▶ _Task goal_: For the entries below, report every line that includes the word "import".

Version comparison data
== Segment start ==

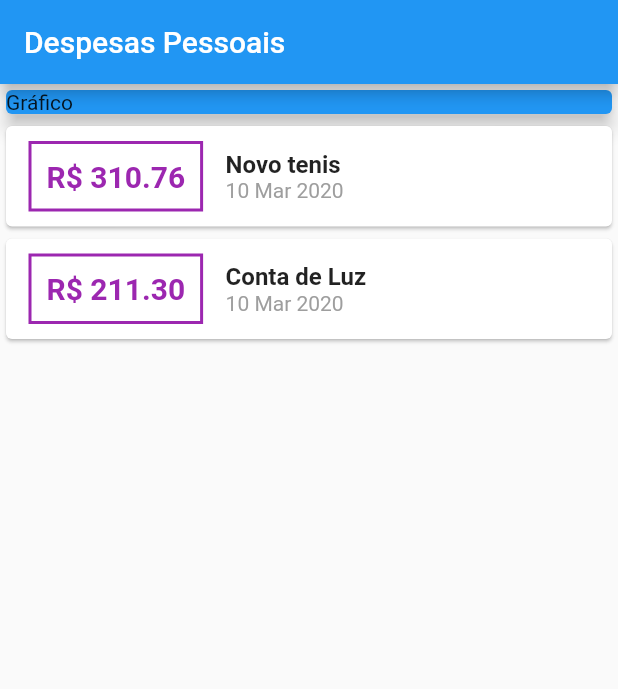
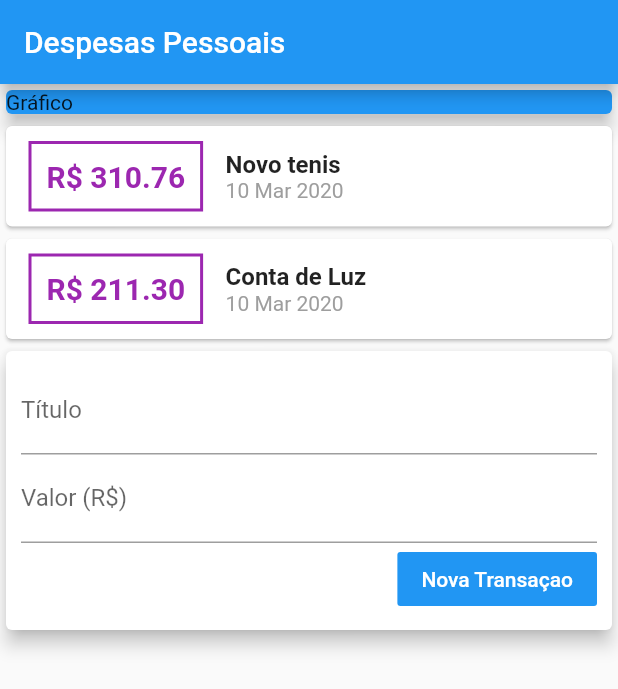
Before and after one commit to davihoffmann/expenses, a Flutter app: the screen it shows after launch, on a phone screen of 412 x 824 dp. Shown: the top 689 px of the screen. Run offline on Flutter 3.47's test engine with Material 2 defaults, Android fonts, the phone set to English and light mode, and no system bars.

Commit message:
refatoracao do codigo, separada lista e formularios em components

```diff
--- /dev/null
+++ b/lib/components/transaction_form.dart
@@ -0,0 +1,43 @@
+import 'package:flutter/material.dart';
+
+class TransactionForm extends StatelessWidget {
+
+  final titleController = TextEditingController();
+  final valueController = TextEditingController();
+
+  @override
+  Widget build(BuildContext context) {
+    return Card(
+      elevation: 5,
+      child: Padding(
+        padding: const EdgeInsets.all(10),
+        child: Column(
+          children: <Widget>[
+            TextField(
+              controller: titleController,
+              decoration: InputDecoration(labelText: 'Título'),
+            ),
+            TextField(
+              controller: valueController,
+              decoration: InputDecoration(labelText: 'Valor (R\$)'),
+            ),
+            Row(
+              mainAxisAlignment: MainAxisAlignment.end,
+              children: <Widget>[
+                FlatButton(
+                  child: Text('Nova Transaçao'),
+                  onPressed: () {
+                    print(titleController.text);
+                    print(valueController.text);
+                  },
+                  color: Colors.blue,
+                  textColor: Colors.white,
+                ),
+              ],
+            )
+          ],
+        ),
+      ),
+    );
+  }
+}
--- /dev/null
+++ b/lib/components/transaction_list.dart
@@ -0,0 +1,49 @@
+import 'package:expenses/models/transaction.dart';
+import 'package:flutter/material.dart';
+import 'package:intl/intl.dart';
+
+class TransactionList extends StatelessWidget {
+  List<Transaction> transaction;
+
+  TransactionList(this.transaction);
+
+  @override
+  Widget build(BuildContext context) {
+    return Column(
+      children: transaction.map((tr) {
+        return Card(
+          child: Row(
+            children: <Widget>[
+              Container(
+                margin: EdgeInsets.symmetric(horizontal: 15, vertical: 10),
+                decoration: BoxDecoration(
+                    border: Border.all(color: Colors.purple, width: 2)),
+                padding: EdgeInsets.all(10),
+                child: Text(
+                  'R\$ ${tr.value.toStringAsFixed(2)}',
+                  style: TextStyle(
+                      fontWeight: FontWeight.bold,
+                      fontSize: 20,
+                      color: Colors.purple),
+                ),
+              ),
+              Column(
+                crossAxisAlignment: CrossAxisAlignment.start,
+                children: <Widget>[
+                  Text(
+                    tr.title,
+                    style: TextStyle(fontWeight: FontWeight.bold, fontSize: 16),
+                  ),
+                  Text(
+                    DateFormat('d MMM y').format(tr.date),
+                    style: TextStyle(color: Colors.grey),
+                  )
+                ],
+              )
+            ],
+          ),
+        );
+      }).toList(),
+    );
+  }
+}
--- /dev/null
+++ b/lib/components/transaction_user.dart
@@ -0,0 +1,30 @@
+import 'package:flutter/material.dart';
+import 'transaction_list.dart';
+import 'transaction_form.dart';
+import 'package:expenses/models/transaction.dart';
+
+class TransactionUser extends StatefulWidget {
+  @override
+  _TransactionUserState createState() => _TransactionUserState();
+}
+
+class _TransactionUserState extends State<TransactionUser> {
+
+  final _transaction = [
+    Transaction(
+        id: 't1', title: 'Novo tenis', value: 310.76, date: DateTime.now()),
+    Transaction(
+        id: 't2', title: 'Conta de Luz', value: 211.30, date: DateTime.now()),
+  ];
+
+  @override
+  Widget build(BuildContext context) {
+    return Column(
+      children: <Widget>[
+        TransactionList(_transaction),
+        TransactionForm()
+      ],
+    );
+  }
+
+}
--- a/lib/main.dart
+++ b/lib/main.dart
@@ -1,6 +1,5 @@
-import 'package:expenses/models/transaction.dart';
+import 'components/transaction_user.dart';
 import 'package:flutter/material.dart';
-import 'package:intl/intl.dart';
 
 main() => runApp(ExpensesApp());
 
@@ -14,11 +13,6 @@ class ExpensesApp extends StatelessWidget {
 }
 
 class MyHomePage extends StatelessWidget {
-  final _transaction = [
-    Transaction(id: 't1', title: 'Novo tenis', value: 310.76, date: DateTime.now()),
-    Transaction(id: 't2', title: 'Conta de Luz', value: 211.30, date: DateTime.now()),
-  ];
-
   @override
   Widget build(BuildContext context) {
     return Scaffold(
@@ -35,55 +29,7 @@ class MyHomePage extends StatelessWidget {
               elevation: 5,
             ),
           ),
-          Column(
-            children: _transaction.map((tr) {
-              return Card(
-                child: Row(
-                  children: <Widget>[
-                    Container(
-                      margin: EdgeInsets.symmetric(
-                        horizontal: 15,
-                        vertical: 10
-                      ),
-                      decoration: BoxDecoration(
-                        border: Border.all(
-                          color: Colors.purple,
-                          width: 2
-                        )
-                      ),
-                      padding: EdgeInsets.all(10),
-                      child: Text(
-                        'R\$ ${tr.value.toStringAsFixed(2)}',
-                        style: TextStyle(
-                          fontWeight: FontWeight.bold,
-                          fontSize: 20,
-                          color: Colors.purple
-                        ),
-                      ),
-                    ),
-                    Column(
-                      crossAxisAlignment: CrossAxisAlignment.start,
-                      children: <Widget>[
-                        Text(
-                          tr.title,
-                          style: TextStyle(
-                            fontWeight: FontWeight.bold,
-                            fontSize: 16
-                          ),
-                        ),
-                        Text(
-                          DateFormat('d MMM y').format(tr.date),
-                          style: TextStyle(
-                            color: Colors.grey
-                          ),
-                        )
-                      ],
-                    )
-                  ],
-                ),
-              );
-            }).toList(),
-          )
+          TransactionUser()
         ],
       ),
     );
```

== Segment end ==

▶ _Response to the exercise_:
+import 'package:flutter/material.dart';
+import 'package:expenses/models/transaction.dart';
+import 'package:flutter/material.dart';
+import 'package:intl/intl.dart';
+import 'package:flutter/material.dart';
+import 'transaction_list.dart';
+import 'transaction_form.dart';
+import 'package:expenses/models/transaction.dart';
-import 'package:expenses/models/transaction.dart';
+import 'components/transaction_user.dart';
 import 'package:flutter/material.dart';
-import 'package:intl/intl.dart';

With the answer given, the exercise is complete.